(Beginning of INPUT MATERIAL)
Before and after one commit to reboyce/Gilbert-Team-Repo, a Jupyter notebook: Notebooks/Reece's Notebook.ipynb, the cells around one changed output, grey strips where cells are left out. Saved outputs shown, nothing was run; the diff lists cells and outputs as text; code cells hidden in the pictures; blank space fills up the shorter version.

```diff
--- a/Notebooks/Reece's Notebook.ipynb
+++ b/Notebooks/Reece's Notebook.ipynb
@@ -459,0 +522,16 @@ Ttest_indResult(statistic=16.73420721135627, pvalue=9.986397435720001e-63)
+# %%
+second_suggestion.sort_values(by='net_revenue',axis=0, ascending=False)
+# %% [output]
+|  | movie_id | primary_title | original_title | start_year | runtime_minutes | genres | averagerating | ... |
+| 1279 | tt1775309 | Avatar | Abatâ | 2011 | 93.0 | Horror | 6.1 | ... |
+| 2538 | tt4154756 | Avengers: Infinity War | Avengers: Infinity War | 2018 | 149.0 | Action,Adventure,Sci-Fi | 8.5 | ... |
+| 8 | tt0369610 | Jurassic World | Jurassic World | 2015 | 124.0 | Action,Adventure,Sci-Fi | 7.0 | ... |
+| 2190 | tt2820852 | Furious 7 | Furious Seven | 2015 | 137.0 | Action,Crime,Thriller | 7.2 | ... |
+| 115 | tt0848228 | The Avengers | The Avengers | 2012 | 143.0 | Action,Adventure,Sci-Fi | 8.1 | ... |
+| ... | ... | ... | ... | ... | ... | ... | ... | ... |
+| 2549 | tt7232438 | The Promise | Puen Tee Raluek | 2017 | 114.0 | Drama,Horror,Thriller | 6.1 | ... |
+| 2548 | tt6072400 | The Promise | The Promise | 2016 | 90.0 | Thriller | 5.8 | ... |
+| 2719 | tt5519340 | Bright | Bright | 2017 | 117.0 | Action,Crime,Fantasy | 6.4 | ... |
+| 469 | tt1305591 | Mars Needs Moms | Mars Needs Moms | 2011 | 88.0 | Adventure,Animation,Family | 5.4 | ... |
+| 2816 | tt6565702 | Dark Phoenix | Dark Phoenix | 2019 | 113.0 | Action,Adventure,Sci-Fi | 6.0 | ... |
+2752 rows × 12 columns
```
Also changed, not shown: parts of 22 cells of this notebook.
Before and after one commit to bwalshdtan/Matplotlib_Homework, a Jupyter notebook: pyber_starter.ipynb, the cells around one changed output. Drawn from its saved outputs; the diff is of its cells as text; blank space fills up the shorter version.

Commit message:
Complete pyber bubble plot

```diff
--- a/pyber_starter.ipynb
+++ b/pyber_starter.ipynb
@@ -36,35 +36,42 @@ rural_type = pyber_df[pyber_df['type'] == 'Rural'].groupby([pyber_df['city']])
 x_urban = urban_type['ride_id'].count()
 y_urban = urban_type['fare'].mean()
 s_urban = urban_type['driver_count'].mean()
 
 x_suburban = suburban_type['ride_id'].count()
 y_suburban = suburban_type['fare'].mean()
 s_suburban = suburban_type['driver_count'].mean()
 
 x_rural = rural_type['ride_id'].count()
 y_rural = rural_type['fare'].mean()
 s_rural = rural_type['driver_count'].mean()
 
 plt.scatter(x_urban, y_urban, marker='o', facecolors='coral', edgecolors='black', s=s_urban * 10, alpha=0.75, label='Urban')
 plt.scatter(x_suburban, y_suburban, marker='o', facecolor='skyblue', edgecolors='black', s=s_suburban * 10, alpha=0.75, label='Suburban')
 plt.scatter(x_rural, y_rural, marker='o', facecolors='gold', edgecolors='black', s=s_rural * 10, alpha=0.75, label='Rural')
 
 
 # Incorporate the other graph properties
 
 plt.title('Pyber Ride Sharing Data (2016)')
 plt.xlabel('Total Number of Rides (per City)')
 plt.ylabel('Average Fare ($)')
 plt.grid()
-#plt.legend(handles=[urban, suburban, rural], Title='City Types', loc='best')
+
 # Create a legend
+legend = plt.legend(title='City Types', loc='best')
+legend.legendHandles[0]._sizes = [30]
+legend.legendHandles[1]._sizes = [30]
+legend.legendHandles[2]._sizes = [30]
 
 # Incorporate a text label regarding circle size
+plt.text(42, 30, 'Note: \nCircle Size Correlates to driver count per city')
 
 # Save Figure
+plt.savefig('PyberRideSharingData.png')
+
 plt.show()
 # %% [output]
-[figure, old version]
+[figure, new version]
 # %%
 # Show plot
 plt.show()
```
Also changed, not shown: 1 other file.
(End of INPUT MATERIAL)
TASK DETAILS
If a line in the records contains the word "best", copy it out.

THE ANSWER
-#plt.legend(handles=[urban, suburban, rural], Title='City Types', loc='best')
+legend = plt.legend(title='City Types', loc='best')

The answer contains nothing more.